PML in Short – One-Arm Cable Chest Flye (standing behind the cable), 2-3 sets x 10-15 reps
CAM Machine – Pec Deck, 2-3 sets x 10-15 reps
PML in Stretch – Parallel Bar Dips (with forward lean), 2 sets x max reps (burnout)
PML in Stretch – Barbell Bench Press, 3-4 sets x 6-10 reps
PML in Stretch – Dumbbell Chest Flyes, 2-3 sets x 8-15 reps
PML in Short – Cable Chest Flys (standing behind the cables), 3 sets x 8-15 reps
PML in Mid – Standing Single Arm Cable Press, 2-3 sets x 10-15 reps
CAM Machine – Techno-Gym Chest Press, 2-3 sets x 10-15 reps
Additional Training Tips from Coach Nick
Order of exercises
Although we usually follow the general rule of thumb that compound exercises come before isolation exercises, we look at it as more of a guideline than a rule. In other words, we often mix up the order of our exercises to create training variety.
There’s no magic order of PML
Along with what I just told you above, we also like to mix up the order of how we apply the PML. Sometimes we hit the muscles from it’s shortened position first in the workout, sometime we go mid-range and other times we begin workouts using moves that create a PML when the muscle is in its stretched position.
That said, we most often begin workouts by creating a PML in the stretched position of the muscles we’re targeting.
Sets & reps schemes
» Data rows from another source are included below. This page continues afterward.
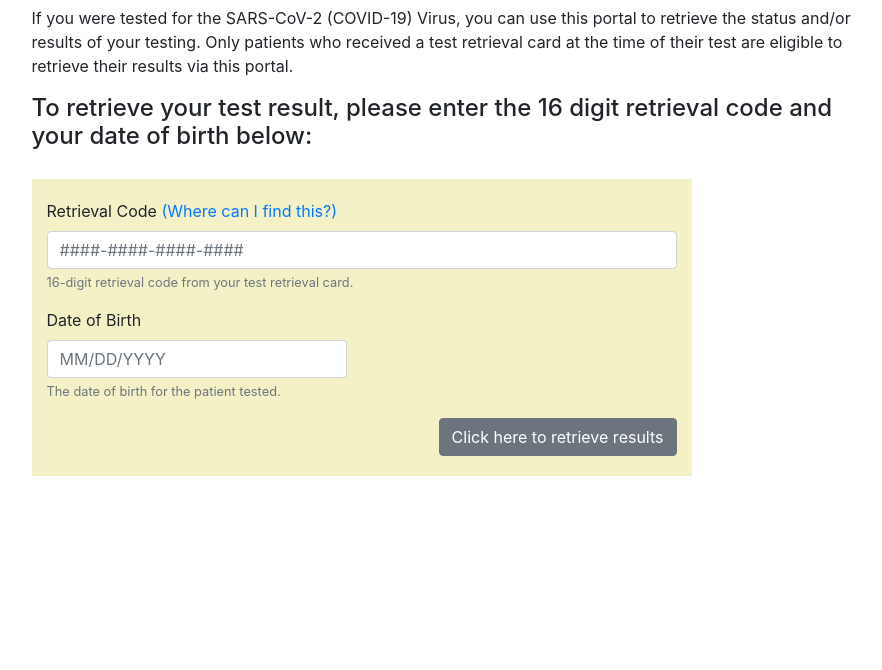
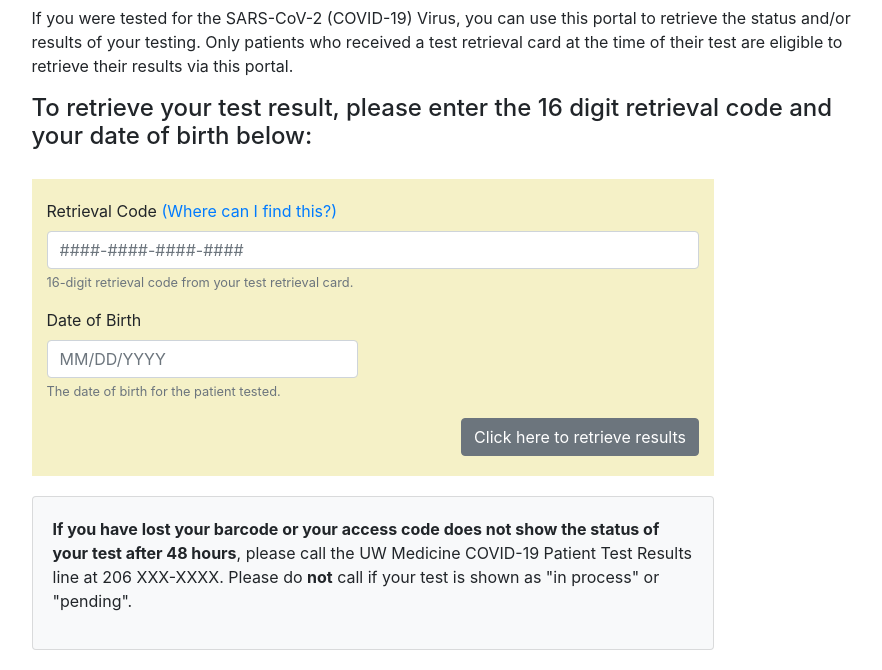
Before and after one commit to kamaal44/securelink, a Flask app: page / in a window 1280 px wide. Shown: the part 211-881 px from the top of the page, without its empty margins (196-1078 px from the left). Before the commit the page ends 687 px from the top, so only its background shows below. Run offline with Flask 2, Linux system fonts and the light colour scheme; some libraries are stand-ins or nearby versions.

Commit message:
add contact info for hotline + revamp css/html on index

```diff
--- a/static/css/main.css
+++ b/static/css/main.css
@@ -110,7 +110,7 @@ h1, h2, h3 {
 #form-card {
   display: inline-block;
   background-color: #f5f1c7;
-  width: 80%;
+  width: 100%;
   margin: 20px 0 20px 0;
   padding: 20px 0 20px 0;
 }
--- a/templates/index.html
+++ b/templates/index.html
@@ -5,6 +5,8 @@
         <p>
           If you were tested for the SARS-CoV-2 (COVID-19) Virus, you can use this portal to retrieve the status and/or results of your testing. Only patients who received a test retrieval card at the time of their test are eligible to retrieve their results via this portal.
         <h4>To retrieve your test result, please enter the 16 digit retrieval code and your date of birth below:</h4>
+        <div class='row'>
+          <div class='col-lg-10'>
             <div id="form-card">
               <form action="/result" method="post" id="submitform">
                 <div class="form-group col-md-12">
@@ -37,6 +39,15 @@
                   <button type="submit" class="btn btn-secondary float-right">Click here to retrieve results</button>
                 </div>
               </form>
+            </div>
+          </div>
+
+        </div>
+          <div class='row'>
+            <div class='col-lg-10'>
+              <div class='card card-body bg-light'>
+                <p><span class='font-weight-bold'>If you have lost your barcode or your access code does not show the status of your test after 48 hours</span>, please call the UW Medicine COVID-19 Patient Test Results line at 206 XXX-XXXX. Please do <b>not</b> call if your test is shown as "in process" or "pending".</p>
+            </div>
           </div>
         <script>
         $(document).ready(
--- a/templates/results.html
+++ b/templates/results.html
@@ -107,9 +107,7 @@
             </ul>
           </p>
           <h4 class="alert-heading">Whom should I contact if I think there is an error?</h4>
-          <p>
-
-          </p>
+          <p><span class='font-weight-bold'>If you have lost your barcode or your access code does not show the status of your test after 48 hours</span>, please call the UW Medicine COVID-19 Patient Test Results line at 206 XXX-XXXX. Please do <b>not</b> call if your test is shown as "in process" or "pending".</p>
         {% endif %}
 
       </div>
```
Lines whose indentation alone changed are shown as unchanged.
Since this article series is about how to structure your workouts, not about the wide variety of set/rep schemes available, I’ve kept the sets and reps (in the sample workouts above) very basic and general.
I encourage you to get creative with the rep schemes you use when implementing our FSB workout structure in order to keep “shocking” your muscles and also to keep things fresh and interesting.
Adding in other muscles to your workout
Just because each article covers one muscles group doesn’t mean that we only train one muscle group per workout. We often hit chest and triceps on the same day as many bodybuilders commonly do. Sometimes we’ll also bring in some shoulders into the mix as well.
In the final installment of my FSB article series, I’ll show you our favorite FSB workout splits and as well as how we put what you’ve learned from each article together.
The next article in this series will cover FSB for QUADS!
Nick Tumminello is known as “the trainer of trainers.” He’s the owner of Performance University International, which provides hybrid strength training & conditioning for athletes and educational programs for fitness professionals all over the world. Coach Nick lives in Fort Lauderdale Florida were he trains a select group of athletes and teaches mentorship. Check out his DVDs, seminar schedule and very popular fitness blog at NickTumminello.com.